Edward B. Borris, Assistant Editor, Divorce Litigation
Interference by one parent in the relationship of a child and the other parent is almost never in the child’s best interests. In fact, in extreme cases, actions by one parent to alienate the affections of the child from the other parent, to interfere win the other parent’s visitation rights, or to remove the child to a distant state or country can often lead to liability in tort. See generally E. Borris, “Torts Arising Out of Interference with Custody and Visitation,” 7 Divorce Litigation 192 (1995). Tort liability is not always an option, however, as many courts refuse to award damages based upon interference with visitation rights. E.g., Cosner v. Ridinger, 882 P.2d 1243 (Wyo.1994).
Visitation rights are taken seriously by courts, as it is generally felt that it is in the best interest of the child to spend time with both parents. Because of the importance that courts place on the child’s best interest when determining custody arrangements, child visitation rights can rarely, if ever be legally denied by the custodial parent.
UNJUSTIFIED CONTACT DENIAL IS CHILD ABUSE JUDGE MANNO-SCHURR
The denial of child visitation rights are most commonly thought of as situations in which a custodial parent blatantly refuses to allow the non-custodial parent to see the child. A typical example of this scenario would be when the custodial parent, who has full custody of the son, refuses to let the son get into his other parent’s car when arrangements were made to come to pick him up for his visitation period. However, visitation rights can also be illegally denied in more subtle ways.
For example, it is also illegal for a custodial parent to refuse visitation rights on the basis that they don’t like the non-custodial parent’s significant other; the child is sick; the child is visiting relatives; the child is out of town or at another scheduled activity; or for almost any other basis. Further, in cases where there is an emergency just before a scheduled visitation, such as when the child must be taken to the hospital, the noncustodial parent should be notified so that they may visit the child there.

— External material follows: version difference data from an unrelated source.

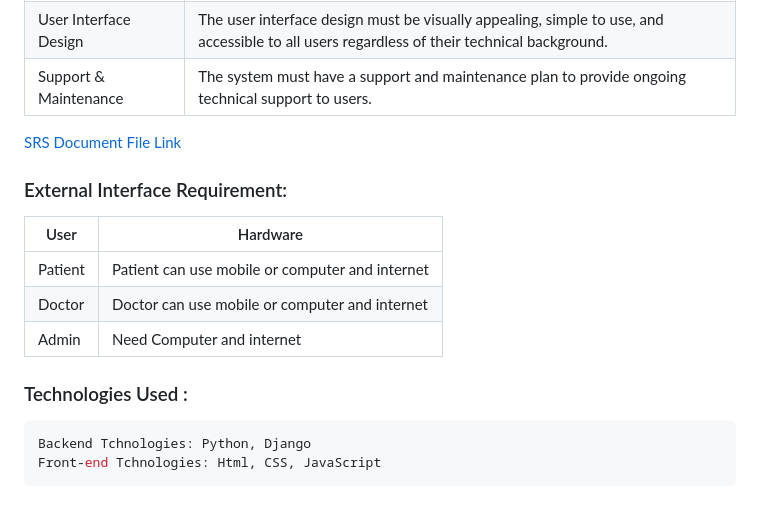
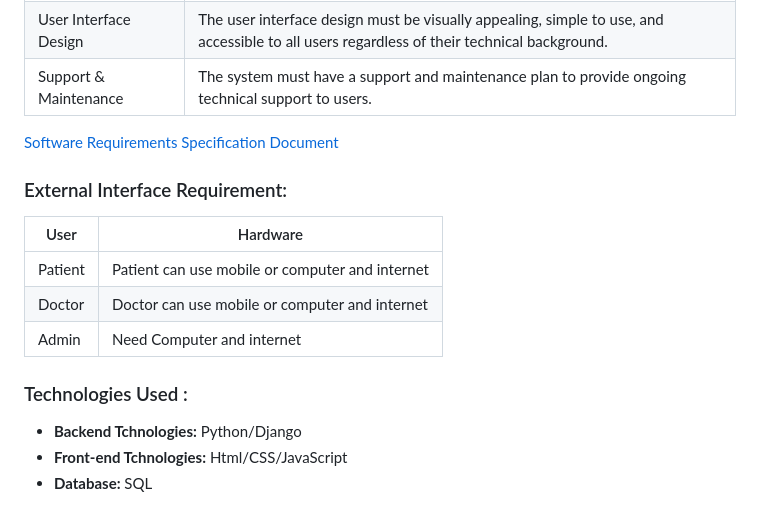
Before and after one commit to md-fahim-bhuiyan/DoctorsPlus, a Markdown page: README.md, the part around the change. Rendered like a GitHub page.

````diff
--- a/README.md
+++ b/README.md
@@ -56,7 +56,7 @@ In this context, Doctor'sPlus aims to provide a solution to these problems by of
 | Support & Maintenance | The system must have a support and maintenance plan to provide ongoing technical support to users.|
 
 
-[SRS Document File Link](https://drive.google.com/file/d/14nk-Kn_QwZ1tkC7Jp8v6or0JtpStbwdU/view?usp=sharing)
+[Software Requirements Specification Document](https://drive.google.com/file/d/14nk-Kn_QwZ1tkC7Jp8v6or0JtpStbwdU/view?usp=sharing)
 
 
 ### External Interface Requirement:
@@ -69,7 +69,6 @@ In this context, Doctor'sPlus aims to provide a solution to these problems by of
 
 ### Technologies Used :
 
-```sh
-Backend Tchnologies: Python, Django
-Front-end Tchnologies: Html, CSS, JavaScript
-```
+- **Backend Tchnologies:** Python/Django
+- **Front-end Tchnologies:** Html/CSS/JavaScript
+- **Database:** SQL
````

A denial of visitation rights by the custodial parent to a non-custodial parent, absent a change in an existing court order for visitation rights, is illegal. This is true both in situations in which the parents have agreed on a parenting plan outside of court, and in situations in which scheduled visitation has been ordered by the court. The legal phrase for this scenario is called frustration of child visitation rights, and in many states this can be cause to change the court-ordered child custody arrangement and hold the custodial parent in contempt of court.